New Zealanders are polite, considerate and conscientious, but it seems as though the government organized response goes far beyond a respectful gesture. It would be generally expected that the citizens of this Christian nation would agree to take a moment of silence out of respect for the dead, no one would have a problem with that.
But the government of New Zealand has seemingly leapt into a full out appeasement mode, in the name of the people of New Zealand, virtually groveling at the feet of Imams, clothing themselves as Muslims, honoring the prayers to Allah, and demonizing anyone who might have the least problem with it.
New Zealand’s government is similar to Canada’s or Sweden’s, in that they seem to feel called to demonstrate to the rest f the world the virtues of tolerance, open mindedness to others, and multiculturalism, all in the name of the good people of New Zealand.
Thus on the Friday after the shooting, some Kiwis were proclaiming the response of New Zealand to the massacres as New Zealand’s finest hour, whereas others were mourning and lamenting it as the darkest day in the nation’s history. To subject the nation to the call to prayers to a false and vicious foreign god, within weeks after the prayers were modified in New Zealand’s Parliament, stripping out the name of Jesus.
Many Kiwi pastors and Christian leaders stepped forward to pray with Imams, or to apologize to the Muslims on behalf of the nation. There have been a good many interfaith prayer gatherings, and Mosques and Imams have gained a new respectability in New Zealand.
Some Kiwis will welcome this virtue signaling as a positive thing, and will see it through the lens of modern notions of compassion. love and tolerance. others will be appalled at the over done display of appeasement, and at the readiness of too many to concede too much to the Muslim Community, as if we have collectively wronged them all.
Yes we mourn for those senselessly slaughtered in ChristChurch, but no , it doesn’t fiollow that we are all to submit to Islam now.
This is happening across the globe, it is part of the wider expression of “Western (false) Guilt…” which is effectively stripping the Western, Judeo Christian world of her capacity to defend herself, to stand up and applaud our history, and our contribution to mankind.
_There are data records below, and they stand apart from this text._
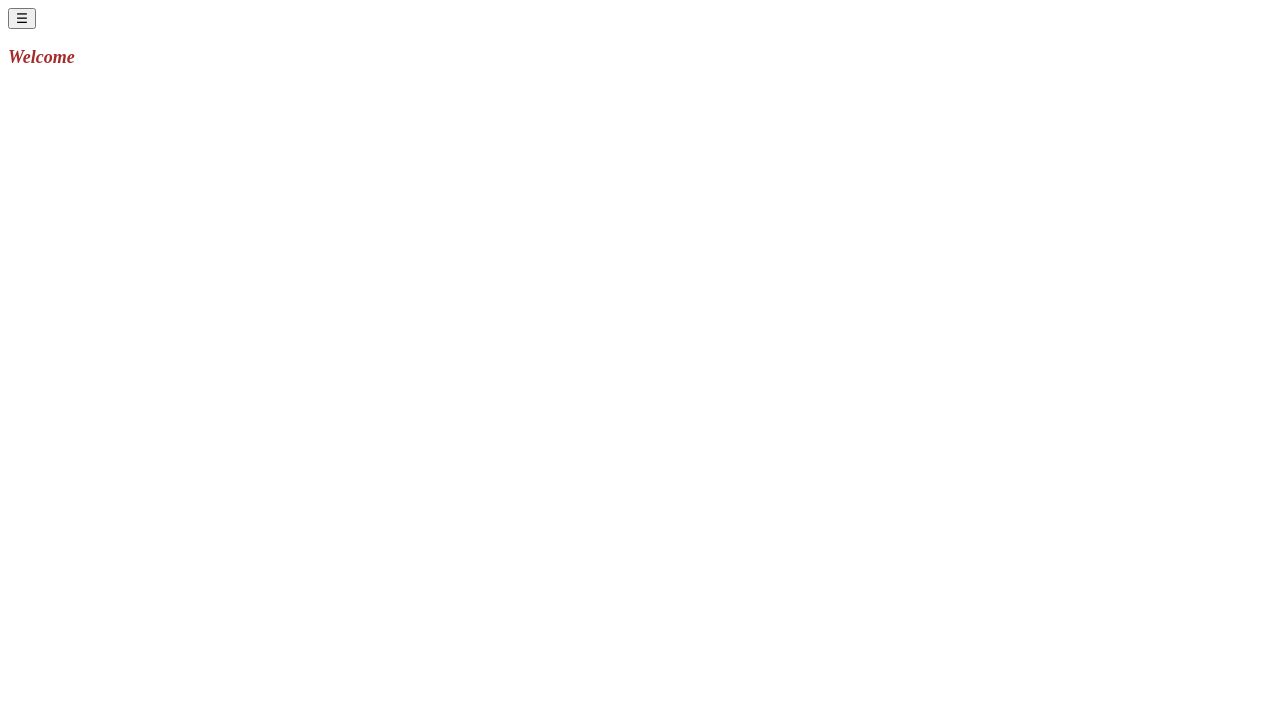
Repository: Lindmark/RPGHelper
Page: index.html
These files come from the project's save history. The page is drawn as it stood at one moment and after the next save; the edit follows.
The browser window is 1280 px wide. The pictures show the whole page.
After loading, the first visible `button.openbtn` was clicked once.

Above is the page before, as saved 2023-05-14 18:45:47.
Console error: TypeError: Cannot read properties of null (reading 'style')

### index.html
<!DOCTYPE html>
<!--[if lt IE 7]>      <html class="no-js lt-ie9 lt-ie8 lt-ie7"> <![endif]-->
<!--[if IE 7]>         <html class="no-js lt-ie9 lt-ie8"> <![endif]-->
<!--[if IE 8]>         <html class="no-js lt-ie9"> <![endif]-->
<!--[if gt IE 8]>      <html class="no-js"> <!--<![endif]-->
<html>
    <head>
        <script>
            var subjectObject = {
              "Eon": {
                "Slumptabeller": ["Träfftabeller", "Skador", "Händelser"],
                "Ark": ["Karaktärsblad", "Magiblad"],
                "Tärningsgenerator":[]
              },
              "Back-end": {
                "PHP": ["Variables", "Strings", "Arrays"],
                "SQL": ["SELECT", "UPDATE", "DELETE"]
              }
            }
            window.onload = function() {
              var subjectSel = document.getElementById("Spelsystem");
              var topicSel = document.getElementById("Verktyg");
              var chapterSel = document.getElementById("Verktygskategori");
              for (var x in subjectObject) {
                subjectSel.options[subjectSel.options.length] = new Option(x, x);
              }
              subjectSel.onchange = function() {
                //empty Chapters- and Topics- dropdowns
                chapterSel.length = 1;
                topicSel.length = 1;
                //display correct values
                for (var y in subjectObject[this.value]) {
                  topicSel.options[topicSel.options.length] = new Option(y, y);
                }
              }
              topicSel.onchange = function() {
                //empty Chapters dropdown
                chapterSel.length = 1;
                //display correct values
                var z = subjectObject[subjectSel.value][this.value];
                for (var i = 0; i < z.length; i++) {
                  chapterSel.options[chapterSel.options.length] = new Option(z[i], z[i]);
                }
              }
            }
            function openNav() {
              document.getElementById("sidenav").style.width = "250px";
            }
            function closeNav() {
              document.getElementById("sidenav").style.width = "0";
            }
            </script>
        <meta charset="utf-8">
        <meta http-equiv="X-UA-Compatible" content="IE=edge">
        <title>Welcome page</title>
        <meta name="description" content="">
        <meta name="viewport" content="width=device-width, initial-scale=1">
        <link rel="stylesheet" href="style.css">
    </head>
    <body>
        <header>

        </header>
        <button class="openbtn" onclick="openNav()">☰</button>

        <div class="sidenav" id="sideNav">
            <a href="javascript:void(0)" class="closebtn" onclick="closeNav()">×</a>
            <a href="#about">Hem</a>
            <a href="#services"></a>
            <a href="#clients">Clients</a>
            <a href="#contact">Contact</a>
            <form name="form1" id="form1" action="/action_page.php">
                Spelsystem: <select name="subject" id="Spelsystem">
                    <option value="" selected="selected">Välj spelsystem</option>
                  </select>
                  <br><br>
                Verktyg: <select name="topic" id="Verktyg">
                    <option value="" selected="selected">Välj spelsystem först</option>
                  </select>
                  <br><br>
                  Verktygskagetgori: <select name="topic" id="Verktygskategori">
                    <option value="" selected="selected">Välj Verktyg</option>
                  </select>
                  <br><br>
                  <input type="submit" value="Submit">
                </form>
          </div>
        <div class="welcomeBox">
            <p>
                Welcome
            </p>

        </div>
        <!--[if lt IE 7]>
            <p class="browsehappy">You are using an <strong>outdated</strong> browser. Please <a href="#">upgrade your browser</a> to improve your experience.</p>
        <![endif]-->

        <script src="" async defer></script>
    </body>
</html>

### style.css
.welcomeBox{
    color:brown;
    font-size: large;
    font-weight: bold;
    font-style: italic;
}
.sidenav {
    height: 100%;
    width: 0px;
    position: fixed;
    z-index: 1;
    top: 0;
    left: 0;
    background-color: #111;
    color: #818181;
    overflow-x: hidden;
    padding-top: 20px;
  }

  .sidenav a {
    padding: 6px 8px 6px 16px;
    text-decoration: none;
    font-size: 25px;
    color: #818181;
    display: block;
  }

  .sidenav a:hover {
    color: #f1f1f1;
  }

  .main {
    margin-left: 160px; /* Same as the width of the sidenav */
    font-size: 28px; /* Increased text to enable scrolling */
    padding: 0px 10px;
  }

  @media screen and (max-height: 450px) {
    .sidenav {padding-top: 15px;}
    .sidenav a {font-size: 18px;}
  }

After the next save:
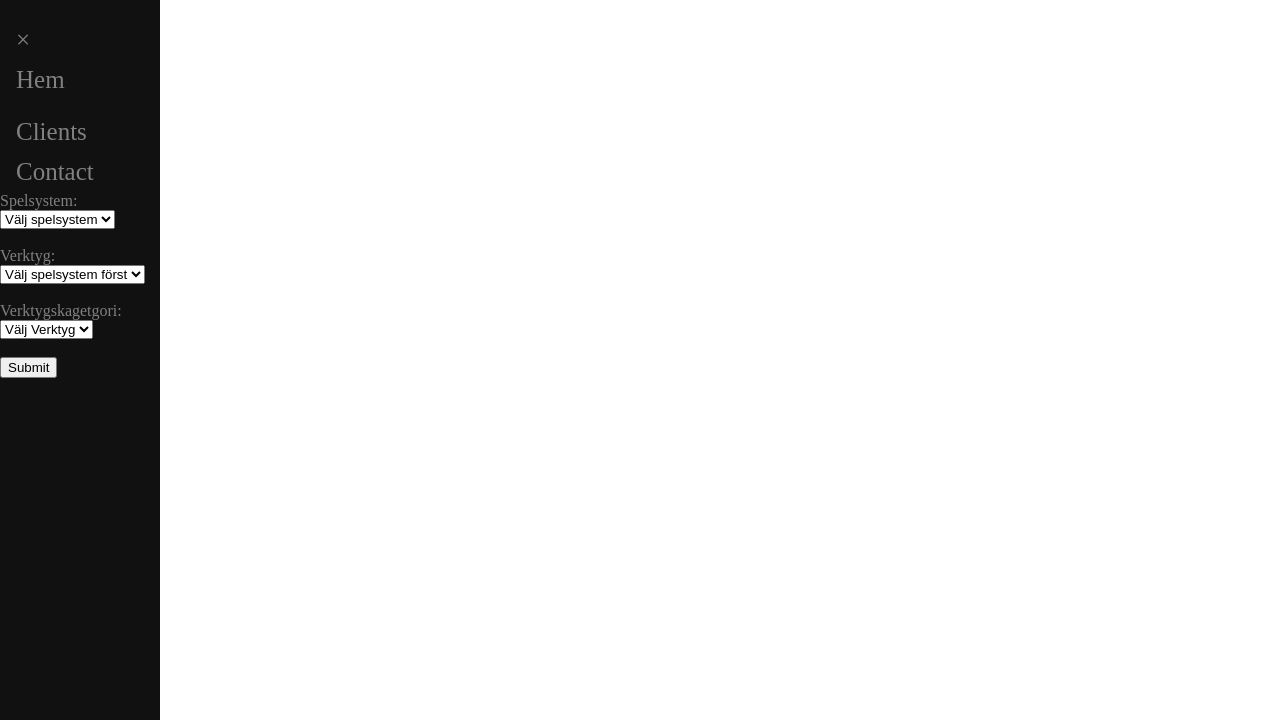
The error is gone.
Saved 3 min 39 s later.
--- a/index.html
+++ b/index.html
@@ -44,10 +44,10 @@
               }
             }
             function openNav() {
-              document.getElementById("sidenav").style.width = "250px";
+              document.getElementById("sideNav").style.width = "160px";
             }
             function closeNav() {
-              document.getElementById("sidenav").style.width = "0";
+              document.getElementById("sideNav").style.width = "0";
             }
             </script>
         <meta charset="utf-8">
It was so rapid and reflexive among the leadership of New Zealand it took my breath away.
In the meantime, there were very few prayers for the 52 Nigerian Christians slain that same week in the ongoing Islamic genocide of Christians across Africa and the Middle East.